The last group are the main villains of the piece. Knowing that newbie writers often don't understand why Tor or DAW doesn't want their 96 page manuscript that's one long paragraph (or 96 chapters!), they manipulate the newbies into paying them for services the newbies in most cases shouldn't be paying out of pocket. Although some freelance editors are legitimate, others take money to do a uselessly superficial, flawed edit. Agents who charge the writer to read manuscripts are generally considered predatory.  The legitimate agents are the ones who charge a commission on sales, plus expenses.

At the top of the predatory food chain are the vanity publishers, such as PublishAmerica and AuthorHouse. These companies lure in the newbies with supportive words about their unique artistic vision, false promises of editing, and assurance that the author's book will be available from Amazon and other major retailers.  They don't mention that Barnes & Noble is highly unlikely to stock the book, partly becase the quality of the writing is unlikely to be up to the standards of the major publishers. If the book is good enough to be worth buying, why is the writer paying someone to put it out, instead of being paid themselves?  So again, l
egitimate editors, established writers, and even some of the fans will try to educate the newbies, trying to save them from wasting their money on something that's unlikely to meet their high expectations.

For some projects, vanity publishing or self-publishing may be a reasonable choice. My own husband self-published books for years, and almost made a living at it. But for many of the newbies, especially the ones who haven't a clue how to write well, they're in for nothing but a fleecing from group #4, mockery and sympathy from group #2, and good but painful advice from group #3 - advice that many of them will ignore.  Check out, for example, the politeness and helpful advice addressed to Daniel Rice in most of the postings about his eBay manuscript in the Making Light blog.
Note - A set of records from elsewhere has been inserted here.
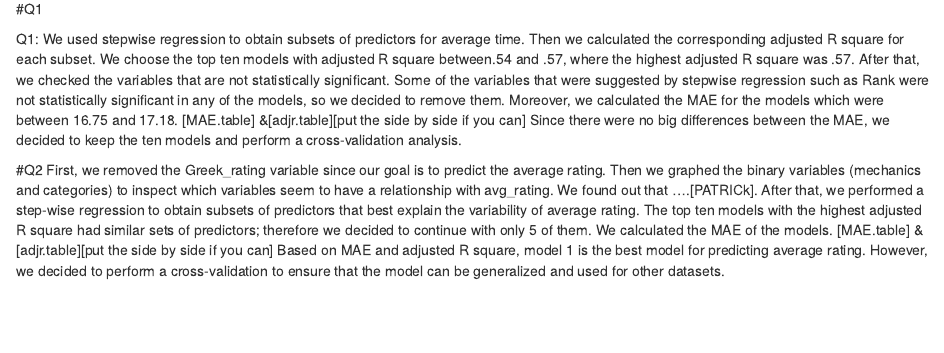
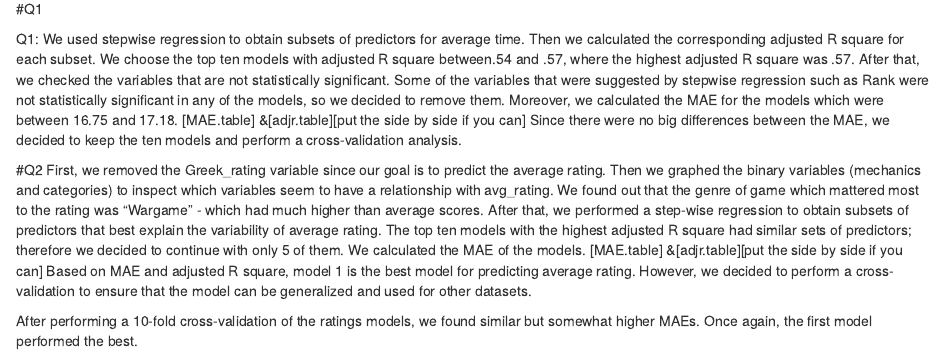
Before and after one commit to AkshayW162/STOR320FinalProject, an R Markdown document (Final_Apr26.Rmd): the page in a window 1100 px wide, from 4130 px down. Rendered offline with R 4.5, knitr and Pandoc, with nearby package versions; code that draws random numbers runs with fixed seeds of ours; some code elsewhere in the file could not run offline.

Commit message:
Update Final_Apr26.Rmd

```diff
--- a/Final_Apr26.Rmd
+++ b/Final_Apr26.Rmd
@@ -489,6 +489,9 @@ Q1:
 We used stepwise regression to obtain subsets of predictors for average time. Then we calculated the corresponding adjusted R square for each subset. We choose the top ten models with adjusted R square between.54 and .57, where the highest adjusted R square was .57. After that, we checked the variables that are not statistically significant. Some of the variables that were suggested by stepwise regression such as Rank were not statistically significant in any of the models, so we decided to remove them. Moreover, we calculated the MAE for the models which were between 16.75 and 17.18. [MAE.table] &[adjr.table][put the side by side if you can]
 Since there were no big differences between the MAE, we decided to keep the ten models and perform a cross-validation analysis.
 
+
 #Q2
-First, we removed the Greek_rating variable since our goal is to predict the average rating. Then we graphed the binary variables (mechanics and categories) to inspect which variables seem to have a relationship with avg_rating. We found out that ….[PATRICk]. After that, we performed a step-wise regression to obtain subsets of predictors that best explain the variability of average rating. The top ten models with the highest adjusted R square had similar sets of predictors; therefore we decided to continue with only 5 of them. We calculated the MAE of the models. [MAE.table] &[adjr.table][put the side by side if you can]
+First, we removed the Greek_rating variable since our goal is to predict the average rating. Then we graphed the binary variables (mechanics and categories) to inspect which variables seem to have a relationship with avg_rating. We found out that the genre of game which mattered most to the rating was "Wargame" - which had much higher than average scores. After that, we performed a step-wise regression to obtain subsets of predictors that best explain the variability of average rating. The top ten models with the highest adjusted R square had similar sets of predictors; therefore we decided to continue with only 5 of them. We calculated the MAE of the models. [MAE.table] &[adjr.table][put the side by side if you can]
 Based on MAE and adjusted R square, model 1 is the best model for predicting average rating. However, we decided to perform a cross-validation to ensure that the model can be generalized and used for other datasets.
+
+After performing a 10-fold cross-validation of the ratings models, we found similar but somewhat higher MAEs. Once again, the first model performed the best.
```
The blog's owner, editor Teresa Nielsen Hayden, was particularly gracious, until Rice responded to the kindness with anger, threats and abuse.  Even then she gave him a grace period to get over his understandably hurt feelings. His rhetoric only got nastier, however, so she "disemvoweled " him, removing the vowels from his comments on her blog.  (I should have defined that term before.  Sorry!) By and large, the writers, editors and fans who hang around Making Light treat newbie writers politely, sympathetically, and with unwanted honesty in their advice.
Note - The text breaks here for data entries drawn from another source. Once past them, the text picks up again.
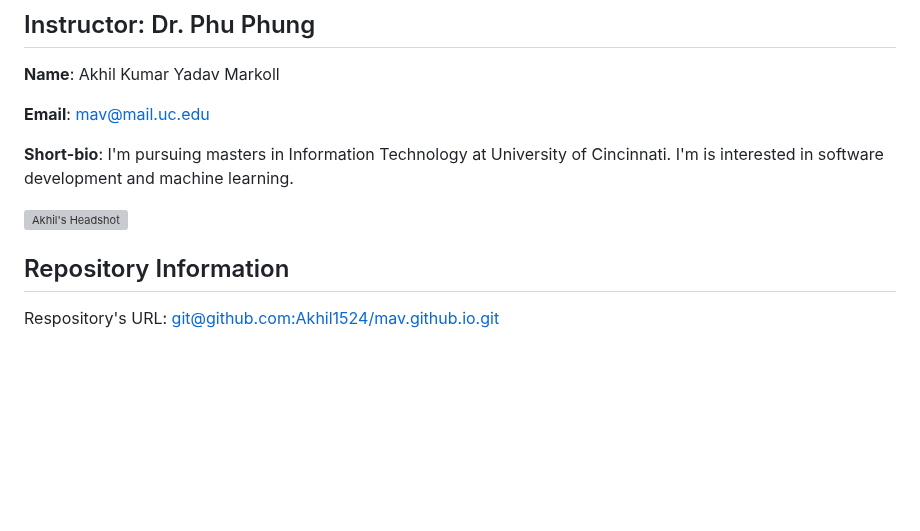
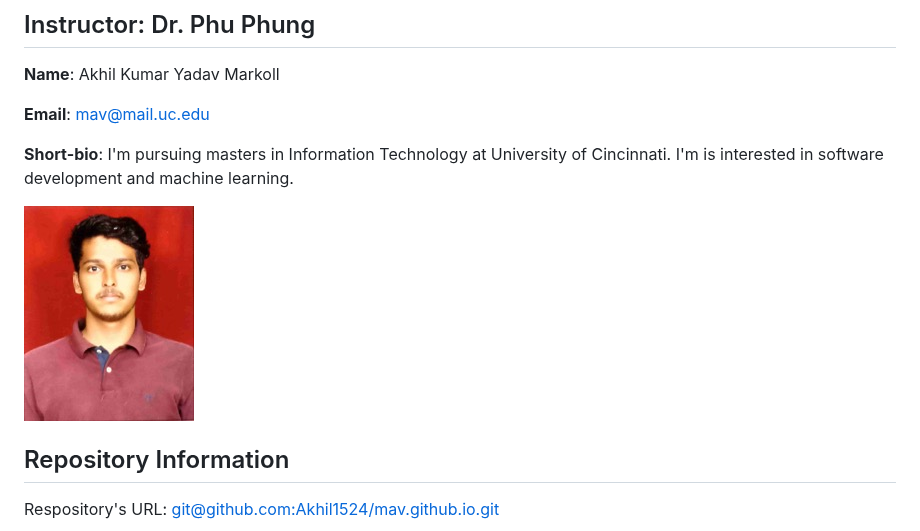
Before and after one commit to Akhil1524/mav.github.io, a Markdown page: README.md, the part around the change. Drawn GitHub-style; blank space fills up the shorter version; grey boxes are pictures that could not be loaded.

```diff
--- a/README.md
+++ b/README.md
@@ -8,7 +8,7 @@
 
 **Short-bio**: I'm pursuing masters in Information Technology at University of Cincinnati. I'm is interested in software development and machine learning.
 
-![Akhil's Headshot](images/headshot.jpeg)
+![Akhil's Headshot](images/Akhilheadshot.jpg)
 
 ## Repository Information
 
```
Karen


Making Light: A brief note on linguistic markers
Making Light: More linguistic markers
Making Light: Slushkiller
Making Light: On the Getting of Agents
Making Light: Looking at the Writers' Collective
LiveJournal: a somewhat cruel discussion of Circle's, with samples from the book.
Musings from Mâvarin: It's All Fun and Games Until Somebody Loses.


1 comment:

cneinhorn said...

Very interesting stuff.  I would think aspiring writers would know better NOT to pay anyone~~ agent or publisher in advance, but I noticed it being advised over and over again as a "be aware" kind of thing.  
~jersey